Premiums for Identity Preserved (IP), non-GMO corn are significant. However, these premiums can easily be reduced or lost when purity standards are not met. GMO pollen drift/contamination is the major contributor to non-GMO premium loss.
Let’s review some “pollen” facts:
• Each corn plant produces 4 to 5 million pollen grains. Over 90 percent of the kernels are pollinated by other plants due to wind and gravity.
• Peak pollen shed occurs 2 to 3 days after 50 percent or more of corn plants have shed pollen.
• Most pollen settles within 50 ft. of the donor plant and is viable for 18 to 24 hours. Temperatures at or above 100˚F greatly limits pollen viability.
• Individual corn plants shed pollen for 5 to 6 days. A whole field may take 10 to 14 days to complete pollen shed due to natural variation and development among plants.
• Pollen grains, once released, can travel up to a half mile in two minutes in a 15 MPH wind.

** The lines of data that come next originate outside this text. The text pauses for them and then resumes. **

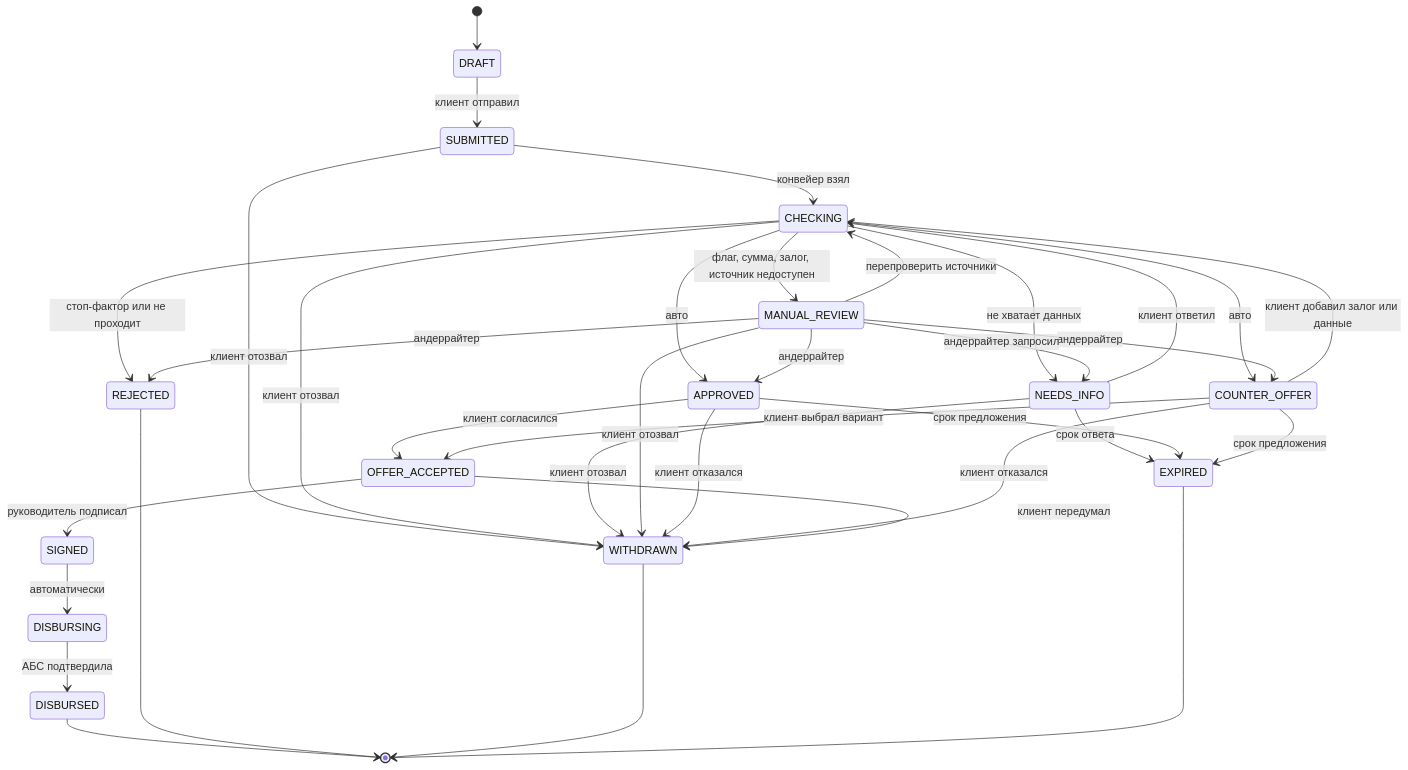
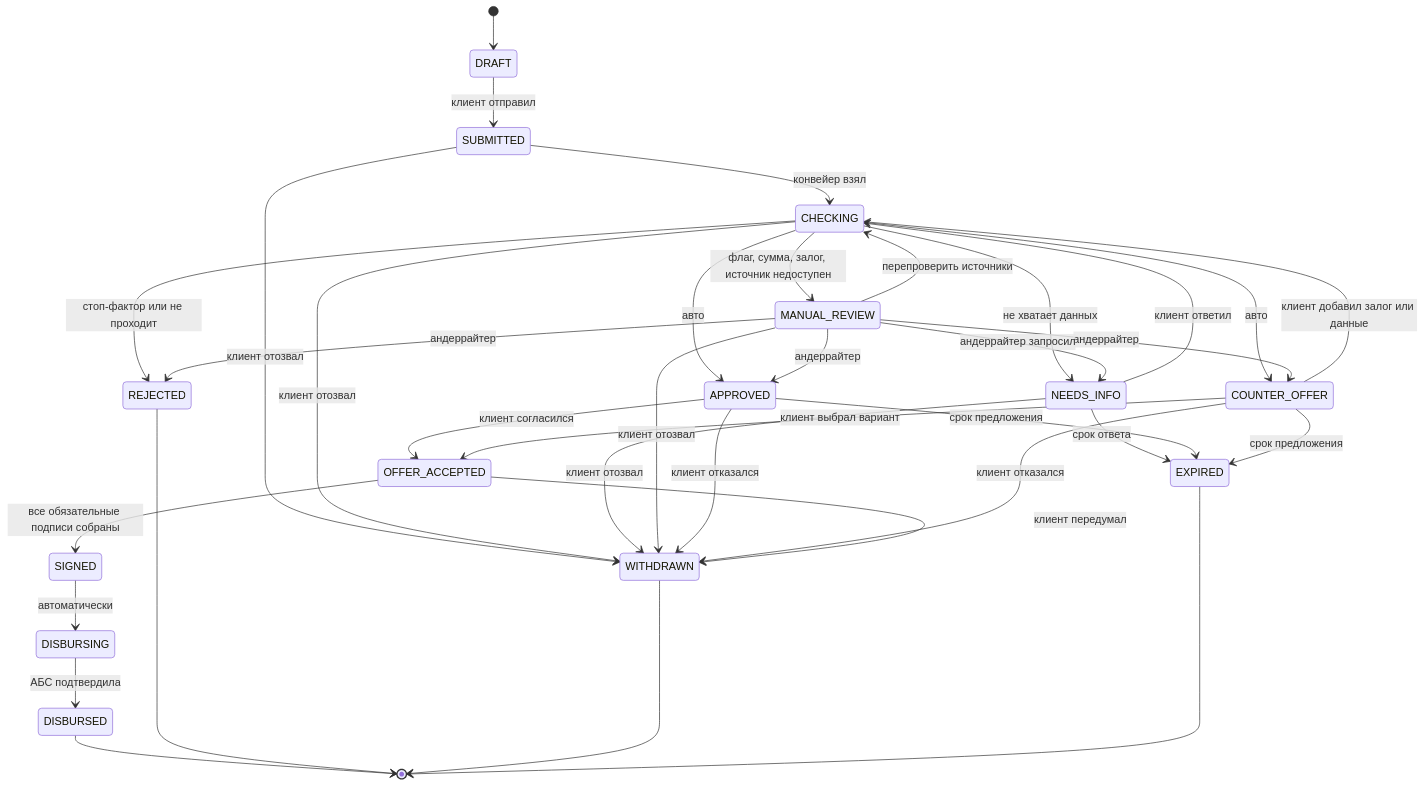
One commit to kirillmitlow/smart-credit-cabinet changed the diagram in docs/plan/20-process/02-application-states.md. Above: the diagram before and after it, drawn with Mermaid. The commit also changed other lines of this file and 27 other files, not shown here.

````diff
--- a/docs/plan/20-process/02-application-states.md
+++ b/docs/plan/20-process/02-application-states.md
@@ -33,37 +33,37 @@
 ```mermaid
 stateDiagram-v2
     [*] --> DRAFT
     DRAFT --> SUBMITTED: клиент отправил
     SUBMITTED --> CHECKING: конвейер взял
     CHECKING --> NEEDS_INFO: не хватает данных
     CHECKING --> MANUAL_REVIEW: флаг, сумма, залог, источник недоступен
     CHECKING --> APPROVED: авто
     CHECKING --> COUNTER_OFFER: авто
     CHECKING --> REJECTED: стоп-фактор или не проходит
     NEEDS_INFO --> CHECKING: клиент ответил
     MANUAL_REVIEW --> APPROVED: андеррайтер
     MANUAL_REVIEW --> COUNTER_OFFER: андеррайтер
     MANUAL_REVIEW --> REJECTED: андеррайтер
     MANUAL_REVIEW --> NEEDS_INFO: андеррайтер запросил
     MANUAL_REVIEW --> CHECKING: перепроверить источники
     APPROVED --> OFFER_ACCEPTED: клиент согласился
     COUNTER_OFFER --> OFFER_ACCEPTED: клиент выбрал вариант
     COUNTER_OFFER --> CHECKING: клиент добавил залог или данные
-    OFFER_ACCEPTED --> SIGNED: руководитель подписал
+    OFFER_ACCEPTED --> SIGNED: все обязательные подписи собраны
     SIGNED --> DISBURSING: автоматически
     DISBURSING --> DISBURSED: АБС подтвердила
     SUBMITTED --> WITHDRAWN: клиент отозвал
     CHECKING --> WITHDRAWN: клиент отозвал
     NEEDS_INFO --> WITHDRAWN: клиент отозвал
     MANUAL_REVIEW --> WITHDRAWN: клиент отозвал
     APPROVED --> WITHDRAWN: клиент отказался
     COUNTER_OFFER --> WITHDRAWN: клиент отказался
     OFFER_ACCEPTED --> WITHDRAWN: клиент передумал
     NEEDS_INFO --> EXPIRED: срок ответа
     APPROVED --> EXPIRED: срок предложения
     COUNTER_OFFER --> EXPIRED: срок предложения
     DISBURSED --> [*]
     REJECTED --> [*]
     WITHDRAWN --> [*]
     EXPIRED --> [*]
 ```
````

Isolation Practices to Minimize Pollen Drift in Non-GMO Fields
1. An isolation distance of 660 ft. typically provides 1 percent or less contamination.
2. An isolation distance of 984 ft. typically provides 0.5 percent or less contamination.

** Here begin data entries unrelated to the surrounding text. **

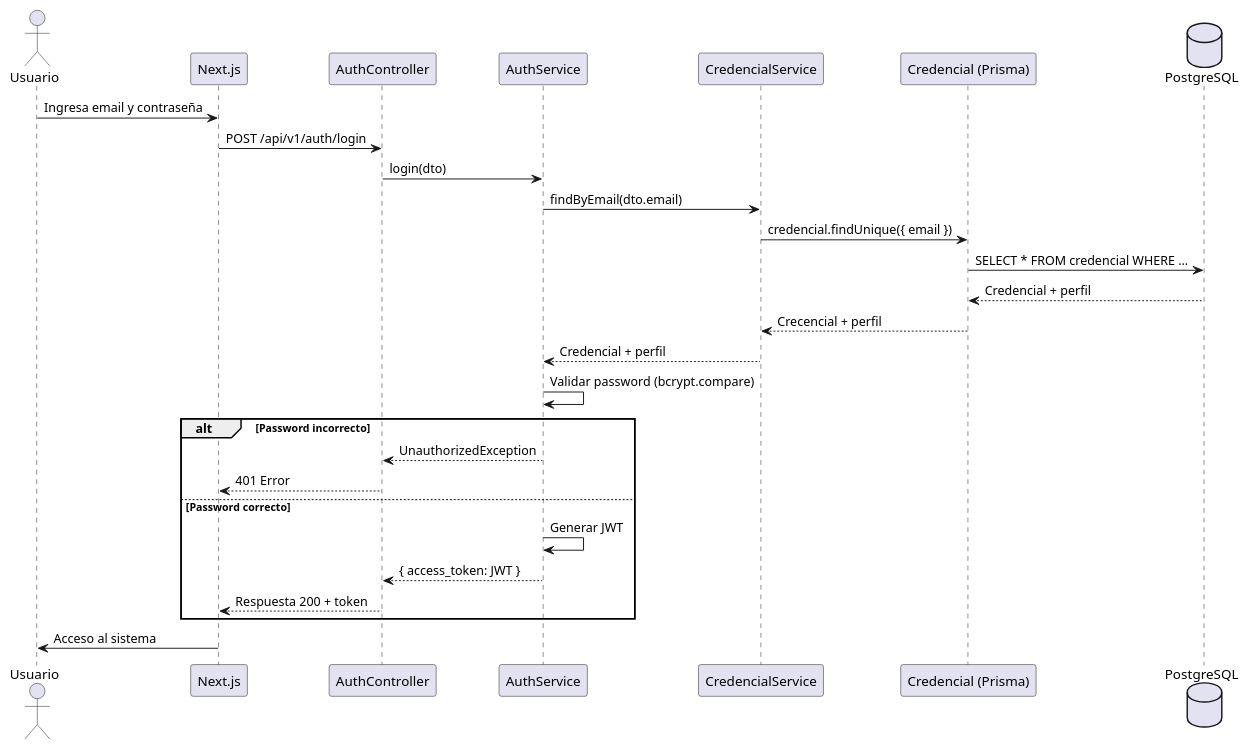
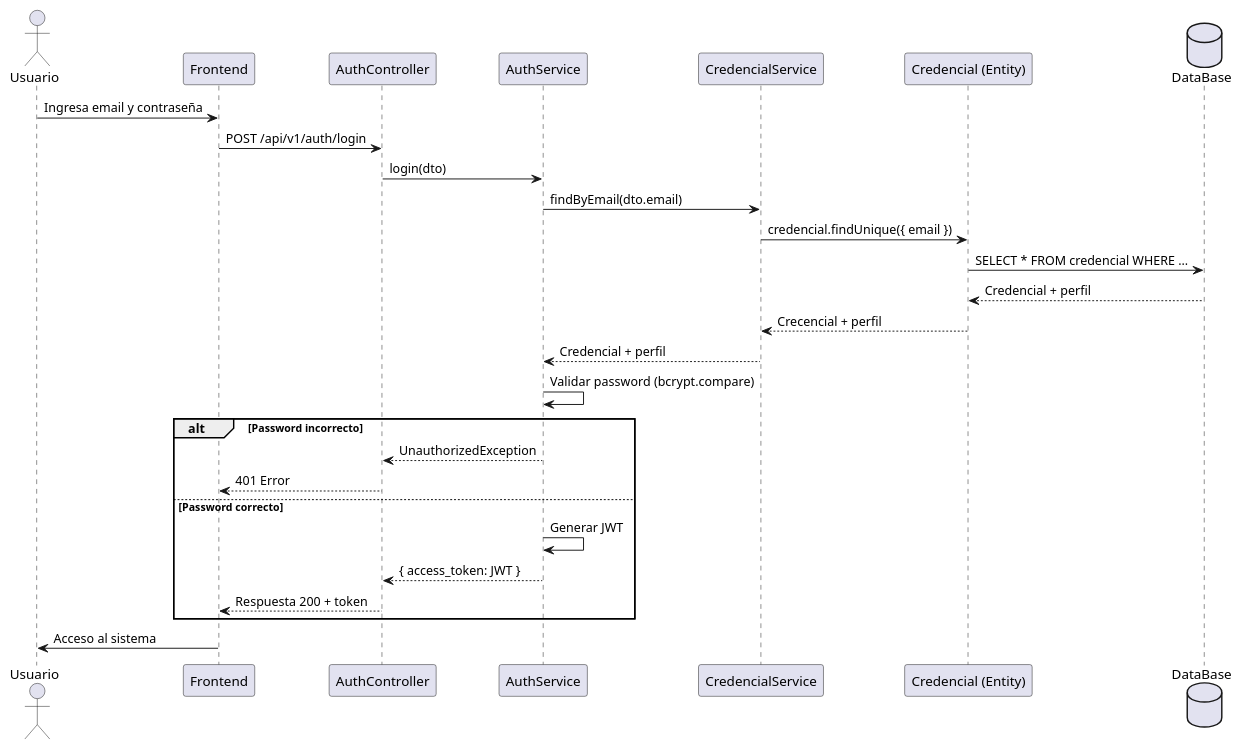
Before and after one commit to Gabriel-Baluzzo/vital-move-back: the diagram in diagramas/diagramaSecuenciaLogin.puml, drawn with PlantUML. The commit also changed 7 other files, not shown here.

Commit message:
agrego diagramas restantes

```diff
--- a/diagramas/diagramaSecuenciaLogin.puml
+++ b/diagramas/diagramaSecuenciaLogin.puml
@@ -1,29 +1,29 @@
 @startuml Login
 actor Usuario
-participant Next.js as Frontend
+participant Frontend
 participant "AuthController" as Controller
 participant "AuthService" as AuthService
 participant "CredencialService" as CredencialService
-participant "Credencial (Prisma)" as Prisma
-database PostgreSQL
+participant "Credencial (Entity)" as Prisma
+database DataBase
 
 Usuario -> Frontend : Ingresa email y contraseña
 Frontend -> Controller : POST /api/v1/auth/login
 Controller -> AuthService : login(dto)
 AuthService -> CredencialService : findByEmail(dto.email)
 CredencialService -> Prisma : credencial.findUnique({ email })
-Prisma -> PostgreSQL : SELECT * FROM credencial WHERE ...
-PostgreSQL --> Prisma : Credencial + perfil
+Prisma -> DataBase : SELECT * FROM credencial WHERE ...
+DataBase --> Prisma : Credencial + perfil
 Prisma --> CredencialService : Crecencial + perfil
 CredencialService --> AuthService : Credencial + perfil
 AuthService -> AuthService : Validar password (bcrypt.compare)
 alt Password incorrecto
     AuthService --> Controller : UnauthorizedException
     Controller --> Frontend : 401 Error
 else Password correcto
     AuthService -> AuthService : Generar JWT
     AuthService --> Controller : { access_token: JWT }
     Controller --> Frontend : Respuesta 200 + token
 end
 Frontend -> Usuario : Acceso al sistema
 @enduml
```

3. In research trials, GMO contamination could not be limited to 0.1 percent or less, with isolation distances of 1,640 ft.
4. These isolation distances are especially important on the prevailing wind side of non-GMO plantings. Typically the west and south sides which are more prevalent to pollen drift issues.
Other practices to reduce GMO contamination include:
1. Staggering planting dates and hybrid maturity.
2. Thorough cleaning of all harvest and transportation equipment.
3. Thorough cleaning of storage facility, especially dust that may contain GMO residue.
There are no “guarantees” when it comes to managing pollen drift. However, by using proven, researched isolation suggestions and techniques, an IP non-GMO, grower should be maximize the odds of attaining the best contract premium.
Author: Denny Cobb
Categories: Agronomy, N Indiana, Michigan
Tags: Agronomy, Agronomy Update, Denny Cobb, agronomist